* Directions: Please return all lines from the records below that include the string "Contact".

* Data for this exercise:
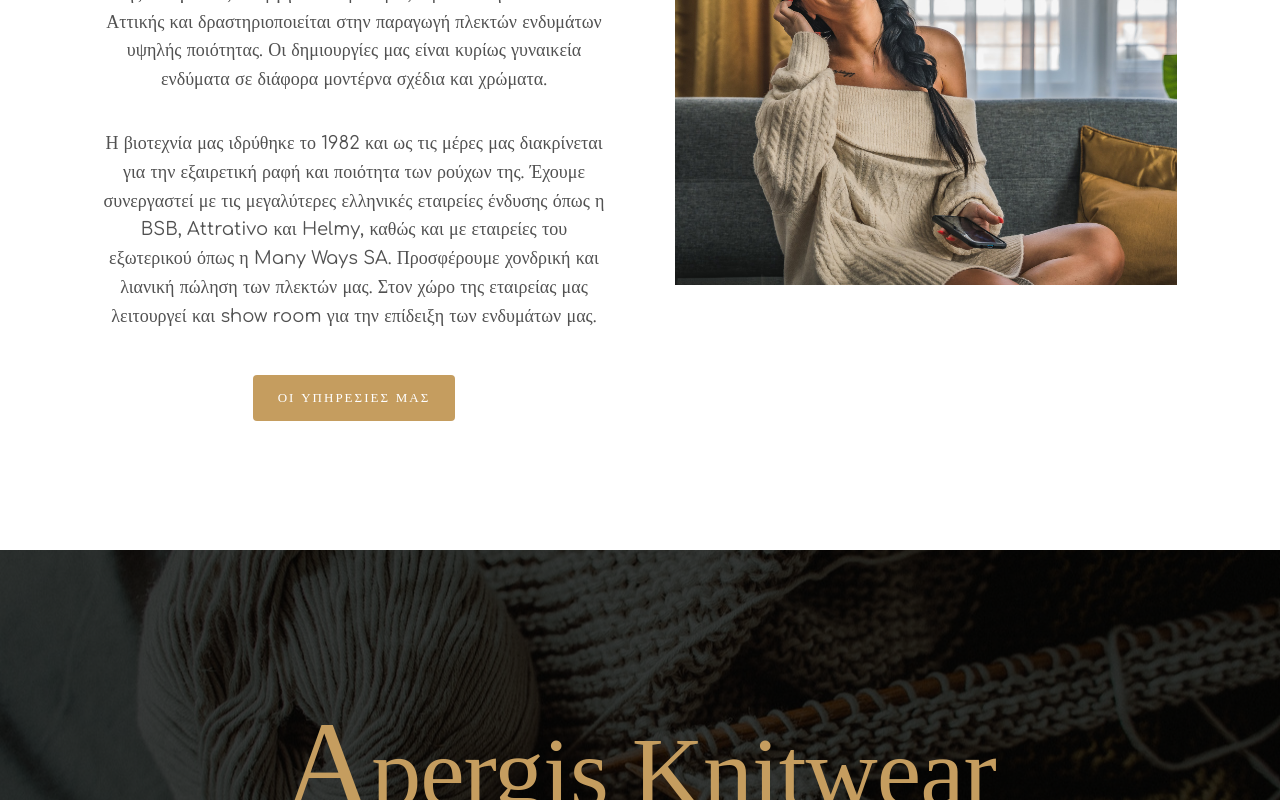
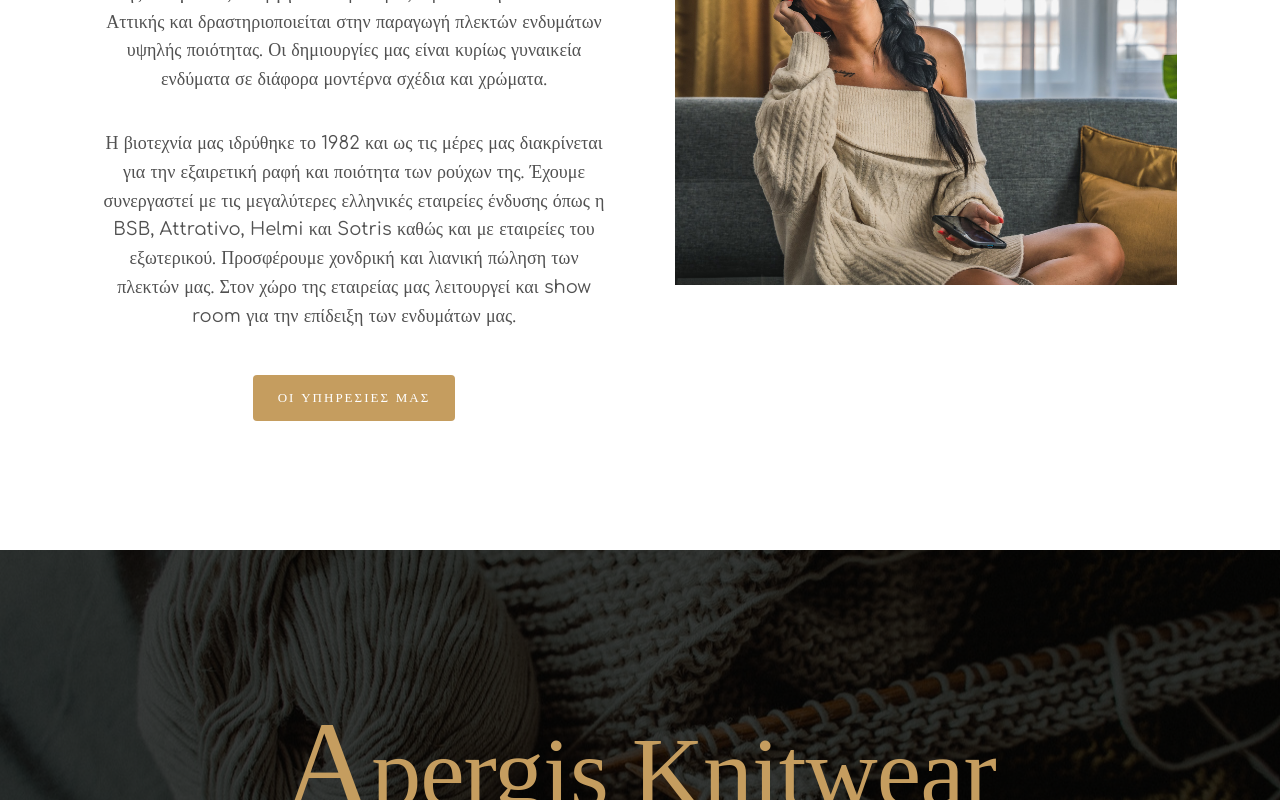
Before and after one commit to mimerkou/apergis-knitwear, a React (Create React App) app: page / in a window 1280 px wide. Shown: the part 1180-1980 px from the top of the page. Built offline with nearby package versions, Linux system fonts and the light colour scheme; a web font is replaced by a local one.

Commit message:
changes to content in About and Contact sections

```diff
--- a/src/components/About/About.js
+++ b/src/components/About/About.js
@@ -36,10 +36,10 @@ const About = () => {
               Η βιοτεχνία μας ιδρύθηκε το 1982 και ως τις μέρες μας διακρίνεται
               για την εξαιρετική ραφή και ποιότητα των ρούχων της. Έχουμε
               συνεργαστεί με τις μεγαλύτερες ελληνικές εταιρείες ένδυσης όπως η
-              BSB, Attrativo και Helmy, καθώς και με εταιρείες του εξωτερικού
-              όπως η Many Ways SA. Προσφέρουμε χονδρική και λιανική πώληση των
-              πλεκτών μας. Στον χώρο της εταιρείας μας λειτουργεί και show room
-              για την επίδειξη των ενδυμάτων μας.
+              BSB, Attrativo, Helmi και Sotris καθώς και με εταιρείες του
+              εξωτερικού. Προσφέρουμε χονδρική και λιανική πώληση των πλεκτών
+              μας. Στον χώρο της εταιρείας μας λειτουργεί και show room για την
+              επίδειξη των ενδυμάτων μας.
             </p>
             <div
               data-aos="zoom-in-up"
--- a/src/components/Contact/Contact.js
+++ b/src/components/Contact/Contact.js
@@ -207,7 +207,7 @@ const Contact = () => {
                 <span>
                   <i className="fa-solid fa-location-dot"></i>
                 </span>
-                <p>Χανίων 22 και Ομορφοκκλησιάς 10Β, Νέα Ιωνία</p>
+                <p>Χανίων και Ομορφοκκλησιάς 10Β, Νέα Ιωνία</p>
               </div>
               <div>
                 <span>
```
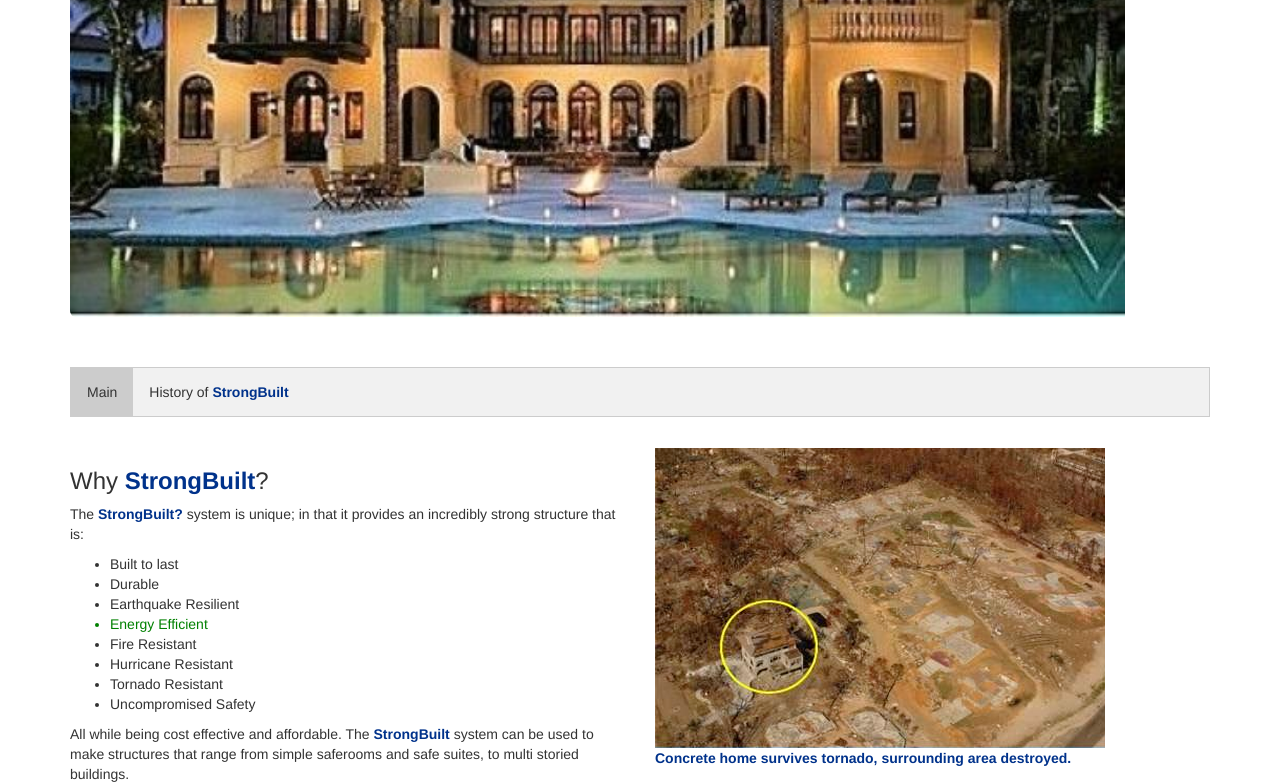
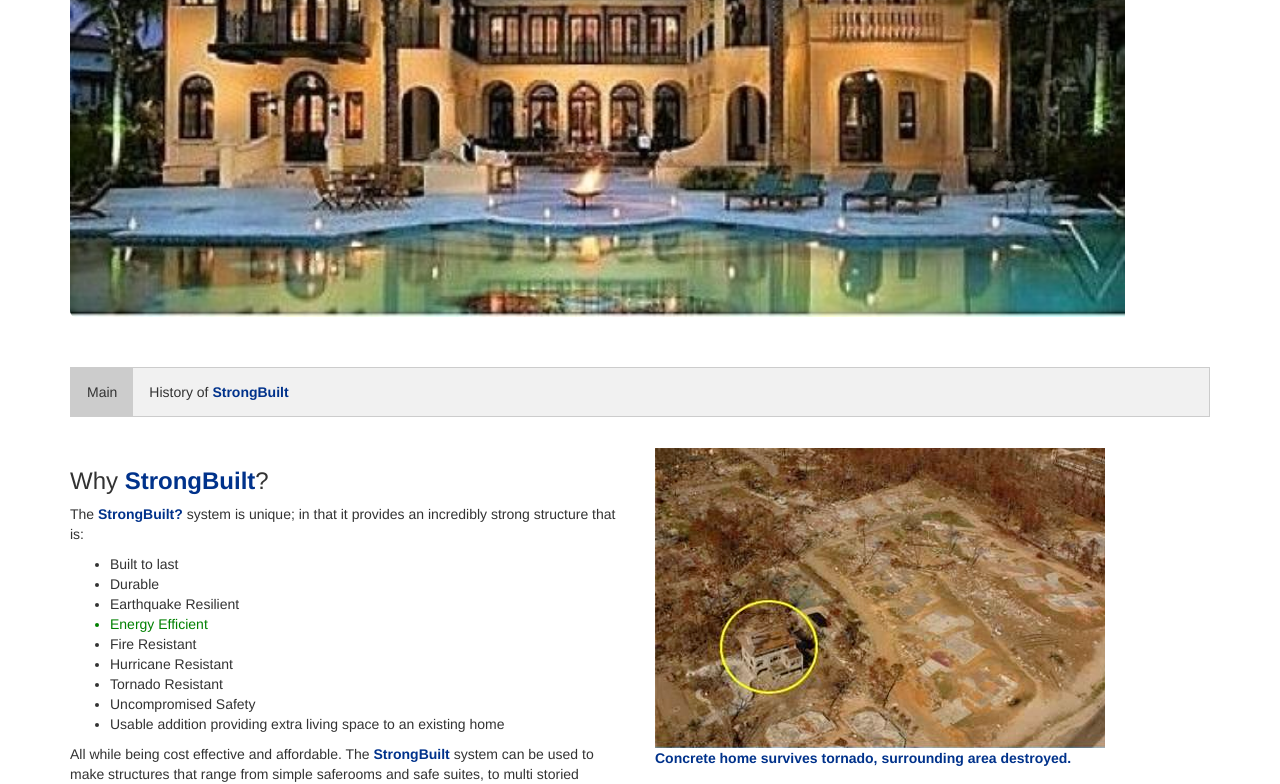
Before and after one commit to vmbeas/vmbeas.github.io, a plain HTML site: page index.html in a window 1280 px wide. Shown: the part 183-967 px from the top of the page. Drawn offline with nearby package versions, Linux system fonts and the light colour scheme.

Commit message:
Update
-Addition of bulletpoint to "Why Strongbuilt" section

```diff
--- a/index.html
+++ b/index.html
@@ -59,6 +59,7 @@
                             <li>Hurricane Resistant</li>
                             <li>Tornado Resistant</li>
                             <li>Uncompromised Safety</li>
+                            <li>Usable addition providing extra living space to an existing home</li>
                         </ul>
                         <p>All while being cost effective and affordable. The <span class="strongbuilt">StrongBuilt</span> system can be used to make structures that range from simple saferooms and safe suites, to multi storied buildings. </p>
                         <p>If you are looking for a saferoom, or a safe home, a <span class="strongbuilt">StrongBuilt</span> Structure is your solution. </p>
```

* Answer to the exercise:
changes to content in About and Contact sections
--- a/src/components/Contact/Contact.js
+++ b/src/components/Contact/Contact.js
@@ -207,7 +207,7 @@ const Contact = () => {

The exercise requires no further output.